As I understand it, with the default wet and residue settings at 1 and 0 respectively, Audacity’s hard limiter functions a brickwall limiter with a ratio of infinity. Pulling the residue up to 1 should have no effect, and pulling the wet to zero should make the residue useless? Please correct me if I’m wrong about any of this as it will make my next question sound that much more silly. So, in practice, is there a good balance of these settings to imitate a soft clip just in case I later decide to use clip fix or are there any specific practical uses for letting some peaks through and back in?

in case I later decide to use clip fix

Have you ever tried ClipFix? It makes me nervous when people start a project depending on the repair tools. ClipFix and Noise Reduction give you an unfortunate false sense of security. Both work well on shows that don’t need them. By the time the show is so bad you realize it needs hospitalization, it’s too late.

So if you’re planning on hitting the limiters during the show, you may want to rethink that. Nothing can ever put your show back together after you messed it up, and clipping is one of the fatal errors.

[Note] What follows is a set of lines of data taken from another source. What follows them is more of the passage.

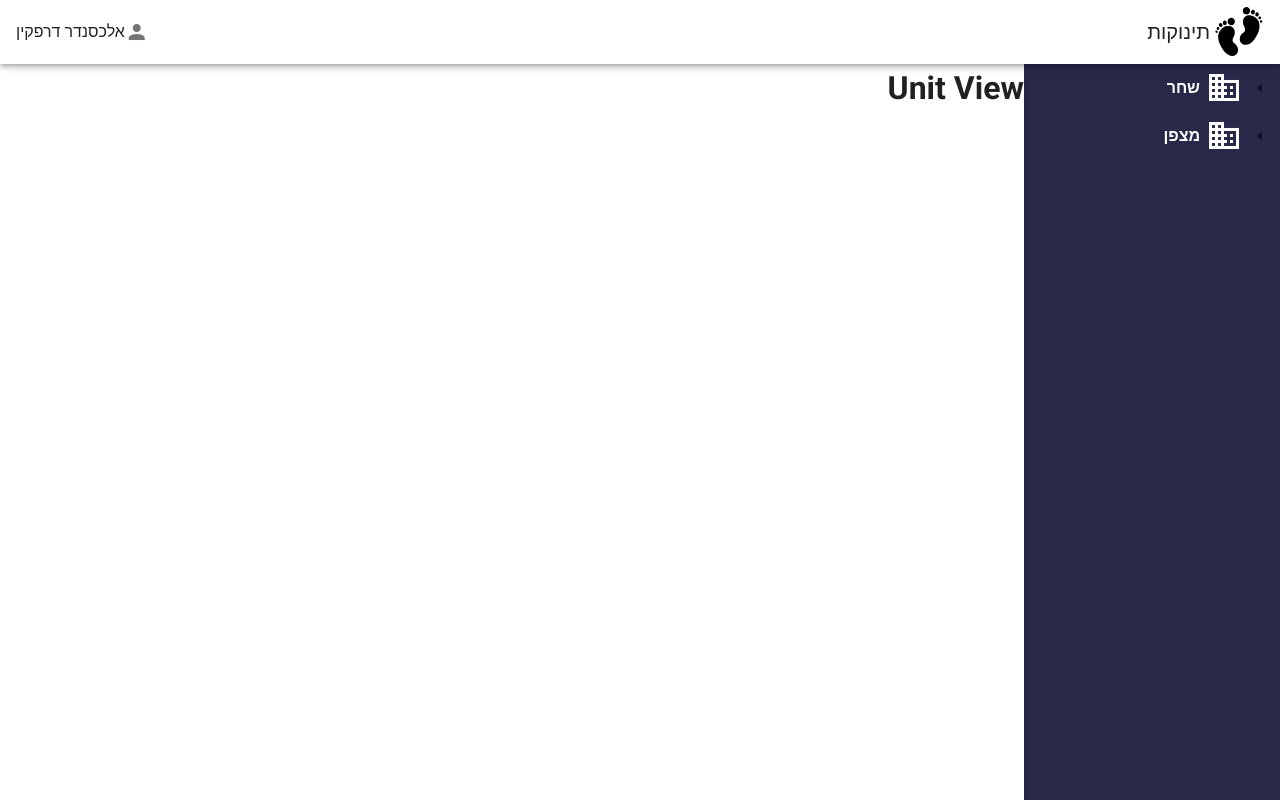
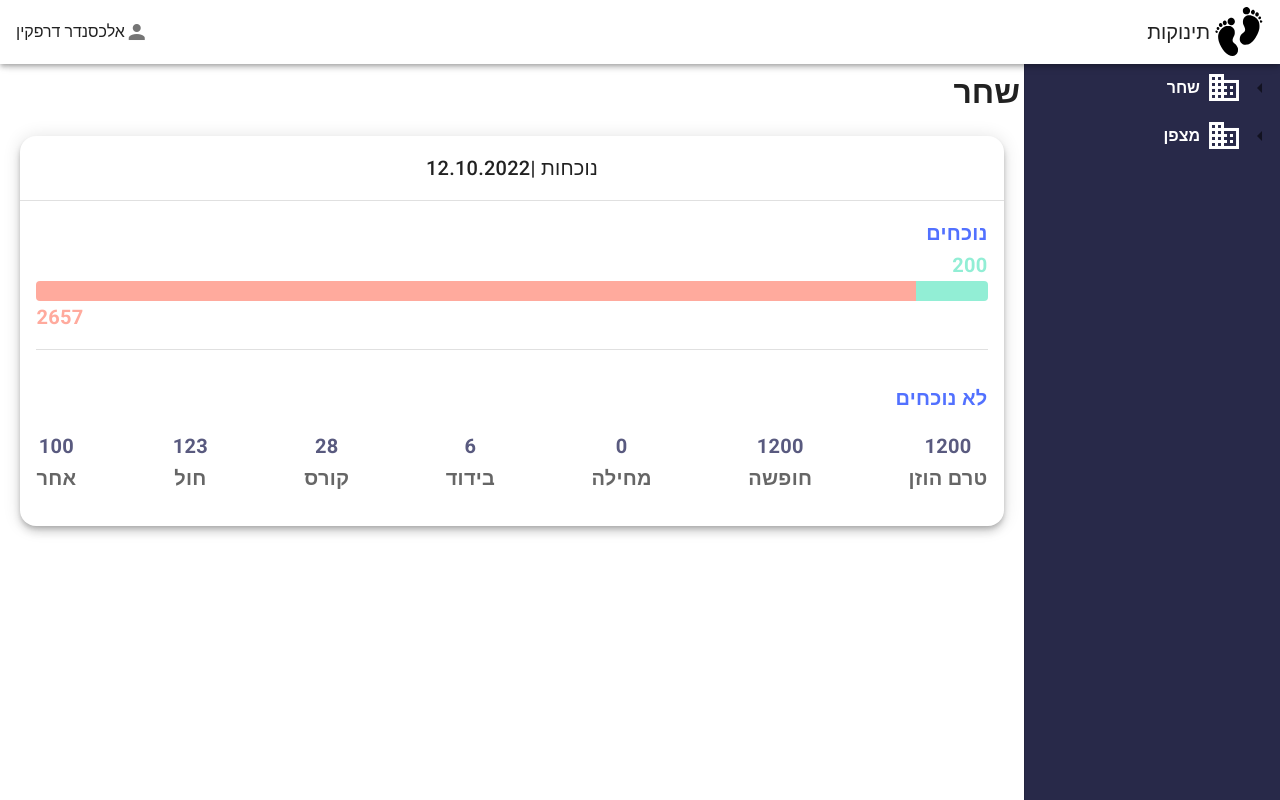
Before and after one commit to CodeAndParty/tinokot, a Vue app: page /units/1 in a window 1280 px wide. Built offline with nearby package versions, Linux system fonts and the light colour scheme; data requests are answered from the project's data file.

Commit message:
creating attendace report inside db, creatinging a unit store, an attendance report component and unit view logic for the store

```diff
--- a/db.json
+++ b/db.json
@@ -70,5 +70,85 @@
       "thirdDate": "2023-01-01",
       "fourthDate": "2025-11-23"
     }
+  ],
+  "attendanceReport": [
+    {
+      "id": 1,
+      "unitId": 1,
+      "unitName": "שחר",
+      "attendance": [
+        {
+          "status": "נוכחים",
+          "amount": 200
+        },
+        {
+          "status": "טרם הוזן",
+          "amount": 1200
+        },
+        {
+          "status": "חופשה",
+          "amount": 1200
+        },
+        {
+          "status": "מחילה",
+          "amount": 0
+        },
+        {
+          "status": "בידוד",
+          "amount": 6
+        },
+        {
+          "status": "קורס",
+          "amount": 28
+        },
+        {
+          "status": "חול",
+          "amount": 123
+        },
+        {
+          "status": "אחר",
+          "amount": 100
+        }
+      ]
+    },
+    {
+      "id": 2,
+      "unitId": 4,
+      "unitName": "מצפן",
+      "attendance": [
+        {
+          "status": "נוכחים",
+          "amount": 1300
+        },
+        {
+          "status": "טרם הוזן",
+          "amount": 1560
+        },
+        {
+          "status": "חופשה",
+          "amount": 500
+        },
+        {
+          "status": "מחילה",
+          "amount": 200
+        },
+        {
+          "status": "בידוד",
+          "amount": 80
+        },
+        {
+          "status": "קורס",
+          "amount": 15
+        },
+        {
+          "status": "חול",
+          "amount": 35
+        },
+        {
+          "status": "אחר",
+          "amount": 120
+        }
+      ]
+    }
   ]
 }
--- /dev/null
+++ b/src/components/AttendanceReport.vue
@@ -0,0 +1,81 @@
+<template>
+  <div>
+    <h1 class="ma-1">{{ unitName }}</h1>
+    <DefaultCard
+      id="attendance-card"
+      width="auto"
+      :title="'נוכחות |' + new Date().toLocaleDateString('he')"
+    >
+      <v-card-text class="font-weight-bold d-flex flex-column text-h6">
+        <span class="secondary--text">נוכחים</span>
+        <span class="success--text">{{ attendance?.[0]?.amount }}</span>
+        <v-progress-linear
+          :value="
+            (attendance?.[0].amount / countAttendance(attendance?.slice(1))) *
+            100
+          "
+          height="20"
+          rounded
+          background-color="error"
+          color="success"
+        >
+        </v-progress-linear>
+        <span class="error--text align-self-end mb-4">
+          {{ countAttendance(attendance?.slice(1)) }}
+        </span>
+        <v-divider class="align-self-stretch"></v-divider>
+      </v-card-text>
+
+      <v-card-text class="font-weight-bold text-h6">
+        <p class="secondary--text">לא נוכחים</p>
+        <div class="d-flex flex-row justify-space-between">
+          <p
+            v-for="att in attendance?.slice(1)"
+            :key="att.status"
+            class="d-flex flex-column align-center"
+          >
+            <span class="accent--text">{{ att.amount }}</span>
+            <span>{{ att.status }}</span>
+          </p>
+        </div>
+      </v-card-text>
+    </DefaultCard>
+  </div>
+</template>
+
+<script>
+import DefaultCard from "./DefaultCard.vue";
+
+export default {
+  name: "AttendanceReport",
+
+  components: { DefaultCard },
+
+  computed: {
+    unitName() {
+      return this.$store.getters.name;
+    },
+    attendance() {
+      return this.$store.getters.attendance;
+    },
+  },
+
+  methods: {
+    countAttendance(attendance) {
+      let counter = 0;
+      if (attendance != null) {
+        attendance.forEach((att) => {
+          counter += att.amount;
+        });
+      }
+      return counter;
+    },
+  },
+};
+</script>
+
+<style scoped>
+#attendance-card {
+  margin: 2% 2% 0 !important;
+}
+</style>
--- a/src/store/index.js
+++ b/src/store/index.js
@@ -2,11 +2,13 @@ import Vue from "vue";
 import Vuex from "vuex";
 
 import soldier from "./modules/soldier";
+import unit from "./modules/unit";
 
 Vue.use(Vuex);
 
 export default new Vuex.Store({
   modules: {
     soldier,
+    unit,
   },
 });
--- /dev/null
+++ b/src/store/modules/unit.js
@@ -0,0 +1,33 @@
+import axios from "axios";
+
+const state = {
+  attendance: null,
+  name: null,
+};
+
+const getters = {
+  name: (state) => state.name,
+  attendance: (state) => state.attendance,
+};
+
+const actions = {
+  async fetchAttendanceReport({ commit }, unitId) {
+    const response = await axios.get(
+      `${process.env.VUE_APP_API_URL}/attendanceReport/?unitId=${unitId}`
+    );
+    commit("setAttendance", response.data[0].attendance);
+    commit("setName", response.data[0].unitName);
+  },
+};
+
+const mutations = {
+  setAttendance: (state, attendance) => (state.attendance = attendance),
+  setName: (state, name) => (state.name = name),
+};
+
+export default {
+  state,
+  getters,
+  mutations,
+  actions,
+};
--- a/src/views/UnitView.vue
+++ b/src/views/UnitView.vue
@@ -1,9 +1,27 @@
 <template>
-  <h1>Unit View</h1>
+  <AttendanceReport></AttendanceReport>
 </template>
 
 <script>
+import AttendanceReport from "@/components/AttendanceReport.vue";
 export default {
   name: "UnitView",
+  components: { AttendanceReport },
+
+  mounted() {
+    this.fetchUnit();
+  },
+
+  watch: {
+    $route() {
+      this.fetchUnit();
+    },
+  },
+
+  methods: {
+    fetchUnit() {
+      this.$store.dispatch("fetchAttendanceReport", this.$route.params.id);
+    },
+  },
 };
 </script>
```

Yes, the audio will be (hard) clipped at the “dB Limit” level.

With the “Residual” slider set to 1, the audio that is clipped off is stuck back on again, so the net effect is no change to the audio.

The “Wet level” slider can be thought of as a “output level”. It is not a “Wet/Dry mix”. When set to zero there will be no output. (tested on Linux - I am assuming that it’s the same on other platforms).

There is really no going back from clipping. ClipFix is an emergency repair tool that tries to recreate clipped audio, but all it can do is “guess” at what the clipped audio should have been. There is no way that any repair tool can accurately recreate the peaks of clipped audio.

If you think that you may want to go back to unclipped audio, export a backup WAV file of the track before you apply the clipping.

If you want “soft clipping” there is a “soft clipping limiter” plug-in here:
If you want a peak limiter that does not clip the audio, there is a plug-in here:

The four horsemen of audio recording:

– Echoes and room reverberation
– Overload and Clipping
– Compression Damage
– Background Conversations


Personally, I hate the “Hard Limiter” effect and would never use it. By design it introduces distortion. To me it looks like a “programmer’s solution” rather than an “audio engineer’s solution”. Much better to use Steve’s “Limiter” effect (the second link in his post).

But I guess if you’re looking for a soft clipping effect (tape saturation?), the Hard Limiter might be useful.

– Bill

There’s also a “Tape saturation simulator” plug-in: (my comments regarding this plug-in are in that topic).